*** Supplied data ***

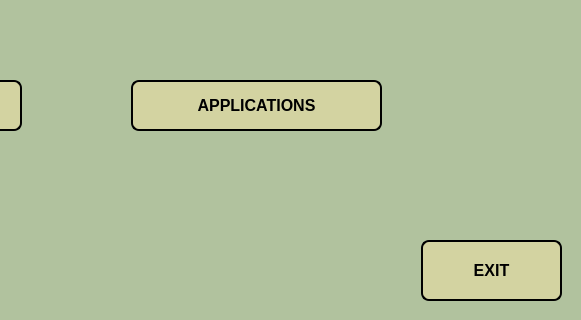
This is UIs/pre_adminmenu.ui in werhereitacademy/Python-Module-Week7 as Qt 5 draws it before an edit; both pictures show x 419 to 1000 and y 280 to 600 of the 1000 by 600 pixel window. The edited form follows.
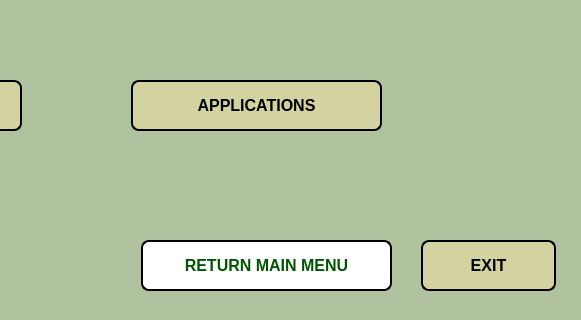
This is the edited form.

What changed in the file:
```diff
--- a/UIs/pre_adminmenu.ui
+++ b/UIs/pre_adminmenu.ui
@@ -179,8 +179,8 @@
     <rect>
      <x>840</x>
      <y>520</y>
-     <width>141</width>
-     <height>61</height>
+     <width>135</width>
+     <height>51</height>
     </rect>
    </property>
    <property name="autoFillBackground">
@@ -231,6 +231,39 @@
     <set>Qt::AlignCenter</set>
    </property>
   </widget>
+  <widget class="QPushButton" name="pushButton_main">
+   <property name="geometry">
+    <rect>
+     <x>560</x>
+     <y>520</y>
+     <width>251</width>
+     <height>51</height>
+    </rect>
+   </property>
+   <property name="styleSheet">
+    <string notr="true">
+QPushButton {
+    font-size: 16px;
+    font-weight: bold;
+    font-family: Arial;
+	color: rgb(0, 85, 0);
+	background-color: rgb(255, 255, 255);
+    border-radius: 8px; /* Köşe yuvarlama */
+    padding: 8px; /* Küçük padding */
+    border: 2px solid black; /* İnce siyah çerçeve */
+    
+}
+
+QPushButton:hover {
+    background-color: #b0b072; /* Hover durumunda daha koyu sarımsı gri */
+    /* Hover durumunda gölgeyi değiştirmek için */
+
+}</string>
+   </property>
+   <property name="text">
+    <string>RETURN MAIN MENU</string>
+   </property>
+  </widget>
  </widget>
  <resources/>
  <connections/>
```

*** End of Supplied data ***

What to do =
Across the entries above, find the lines with the string "widget" and copy them.

Response box =
   </widget>
+  <widget class="QPushButton" name="pushButton_main">
+  </widget>
  </widget>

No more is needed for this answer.